Records from a collection:

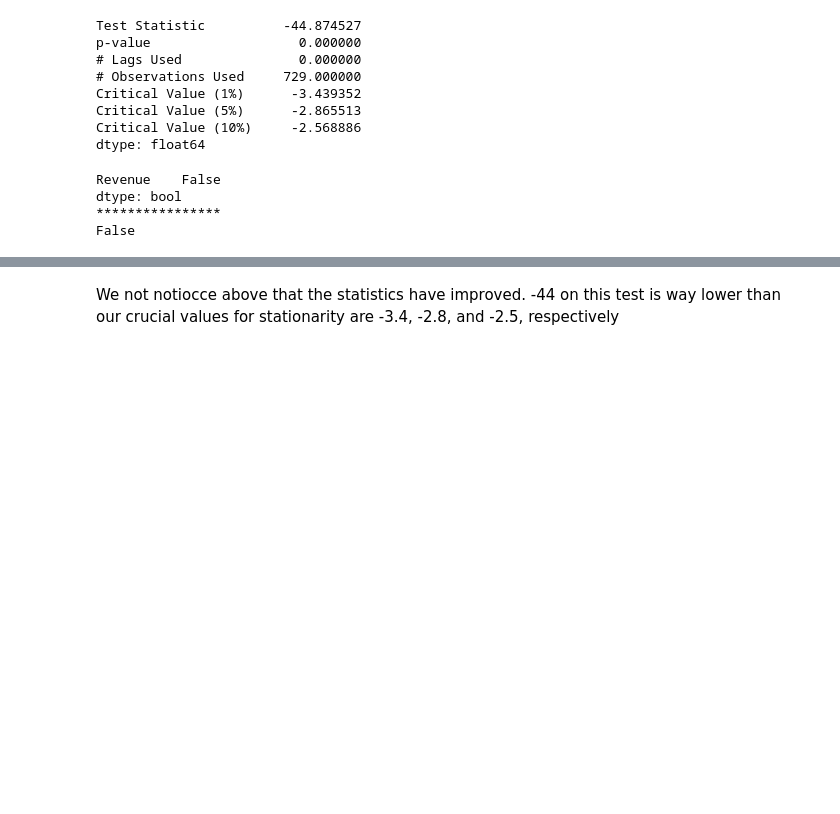
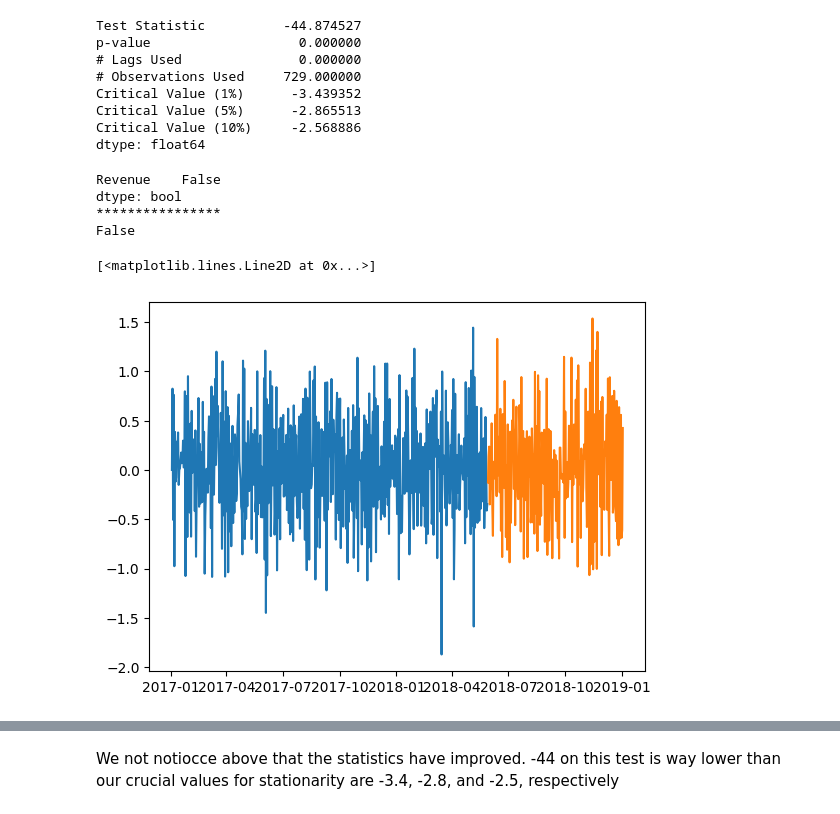
Before and after one commit to cfreeman22/D213, a Jupyter notebook: D213_task1.ipynb, the cells around one changed output, grey strips where cells are left out. Drawn from its saved outputs; the diff is of its cells as text; code cells hidden in the pictures; blank space fills up the shorter version.

```diff
--- a/D213_task1.ipynb
+++ b/D213_task1.ipynb
@@ -140,3 +141,16 @@ False
 # %%
 # Saving a copy of cleaned data
 #data_diff.to_csv('cleaned_time_series.csv', index = False)
+# %%
+train_size = .70
+n = data_diff.shape[0]
+test_start_index = round(train_size * n)
+
+train = data_diff[:test_start_index] # everything up (not including) to the test_start_index
+test = data_diff[test_start_index:] # everything from the test_start_index to the end
+
+plt.plot(train.index, train.Revenue)
+plt.plot(test.index, test.Revenue)
+# %% [output]
+[<matplotlib.lines.Line2D at 0x...>]
+[figure, added]
```
Also changed, not shown: parts of 6 cells of this notebook.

## Task
Copy out the records exactly; the pictures stay behind.

## Output of the exercise
Before and after one commit to cfreeman22/D213, a Jupyter notebook: D213_task1.ipynb, the cells around one changed output, grey strips where cells are left out. Drawn from its saved outputs; the diff is of its cells as text; code cells hidden in the pictures; blank space fills up the shorter version.

```diff
--- a/D213_task1.ipynb
+++ b/D213_task1.ipynb
@@ -140,3 +141,16 @@ False
 # %%
 # Saving a copy of cleaned data
 #data_diff.to_csv('cleaned_time_series.csv', index = False)
+# %%
+train_size = .70
+n = data_diff.shape[0]
+test_start_index = round(train_size * n)
+
+train = data_diff[:test_start_index] # everything up (not including) to the test_start_index
+test = data_diff[test_start_index:] # everything from the test_start_index to the end
+
+plt.plot(train.index, train.Revenue)
+plt.plot(test.index, test.Revenue)
+# %% [output]
+[<matplotlib.lines.Line2D at 0x...>]
+[figure, added]
```
Also changed, not shown: parts of 6 cells of this notebook.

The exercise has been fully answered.